MathOverflow is a question and answer site for professional mathematicians. Join them; it only takes a minute:

Sign up
Here's how it works:
  1. Anybody can ask a question
  2. Anybody can answer
  3. The best answers are voted up and rise to the top

We know that $GF(p^c)$ is a subfield of $GF(p^{cn})$. Also we know that elements in $GF(p^c)$ can be represent by degree $c$ polynomials with coefficients in $\mathbb Z_p$, where multiplication is done by usual polynomial multiplication modulo a degree $c$ irreducible polynomial $p$.

The question is, given the representation of $GF(p^c)$ and $GF(p^{cn})$ (by giving the two irreducible polynomials), can we find what an element in $GF(p^c)$ should be in the representation of $GF(p^{cn})$? Can it be found in polylog($p^c$) time?

It would be really helpful if you could also provide some references.

share|cite|improve this question
Remember that you will only find the element 'up to conjugacy'. A trick researchers in finite fields often use is to use a primitive polynomial to generate the bigger field. Then you can pick the relative norm of that generator as a generator for the smaller field. That makes it easy to, e.g. align multiplicative characters. This doesn't answer your question because then the lower degree primitive polynomial will be determined (shouldn't be too hard to compute either). May be that route is not open to you? – Jyrki Lahtonen Oct 3 '11 at 20:48
up vote 3 down vote accepted

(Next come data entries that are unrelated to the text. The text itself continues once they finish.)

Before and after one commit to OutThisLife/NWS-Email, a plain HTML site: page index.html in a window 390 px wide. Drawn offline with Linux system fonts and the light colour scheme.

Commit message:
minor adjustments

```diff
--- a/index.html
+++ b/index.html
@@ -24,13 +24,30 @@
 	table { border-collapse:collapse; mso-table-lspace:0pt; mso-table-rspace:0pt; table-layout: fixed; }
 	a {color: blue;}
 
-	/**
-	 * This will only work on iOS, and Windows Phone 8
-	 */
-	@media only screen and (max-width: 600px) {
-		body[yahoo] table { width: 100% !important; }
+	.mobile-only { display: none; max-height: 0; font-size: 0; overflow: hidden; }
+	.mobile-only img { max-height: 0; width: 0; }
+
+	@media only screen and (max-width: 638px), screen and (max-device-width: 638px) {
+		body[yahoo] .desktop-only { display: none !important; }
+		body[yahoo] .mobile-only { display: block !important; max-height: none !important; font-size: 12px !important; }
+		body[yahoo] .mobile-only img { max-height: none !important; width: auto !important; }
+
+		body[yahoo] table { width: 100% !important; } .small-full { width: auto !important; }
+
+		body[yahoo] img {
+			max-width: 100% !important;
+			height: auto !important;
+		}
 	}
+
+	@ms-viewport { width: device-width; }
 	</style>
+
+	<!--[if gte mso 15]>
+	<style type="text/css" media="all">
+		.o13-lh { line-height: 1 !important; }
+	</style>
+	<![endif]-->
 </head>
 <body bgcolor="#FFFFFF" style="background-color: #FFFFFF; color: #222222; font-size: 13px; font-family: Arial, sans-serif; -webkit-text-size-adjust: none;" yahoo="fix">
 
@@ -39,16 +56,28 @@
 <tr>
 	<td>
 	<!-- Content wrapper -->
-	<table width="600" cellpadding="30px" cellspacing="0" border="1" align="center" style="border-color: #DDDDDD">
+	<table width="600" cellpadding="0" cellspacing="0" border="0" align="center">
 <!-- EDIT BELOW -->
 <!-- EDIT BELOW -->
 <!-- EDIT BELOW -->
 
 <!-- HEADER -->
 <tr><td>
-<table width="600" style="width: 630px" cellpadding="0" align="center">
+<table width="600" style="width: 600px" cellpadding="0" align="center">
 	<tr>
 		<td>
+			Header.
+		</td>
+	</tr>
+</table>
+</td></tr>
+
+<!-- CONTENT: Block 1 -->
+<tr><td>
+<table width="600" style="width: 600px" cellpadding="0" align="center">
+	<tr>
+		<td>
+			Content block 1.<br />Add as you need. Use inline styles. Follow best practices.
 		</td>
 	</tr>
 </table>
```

H. Lenstra Finding isomorphisms between finite fields, Math. Comp. 56 (1991), 329–347.

BTW $O(polylog\ {p^{cn}})$ because the answer typically won't be sparse.

share|cite|improve this answer

Your Answer


By posting your answer, you agree to the privacy policy and terms of service.

Not the answer you're looking for? Browse other questions tagged or ask your own question.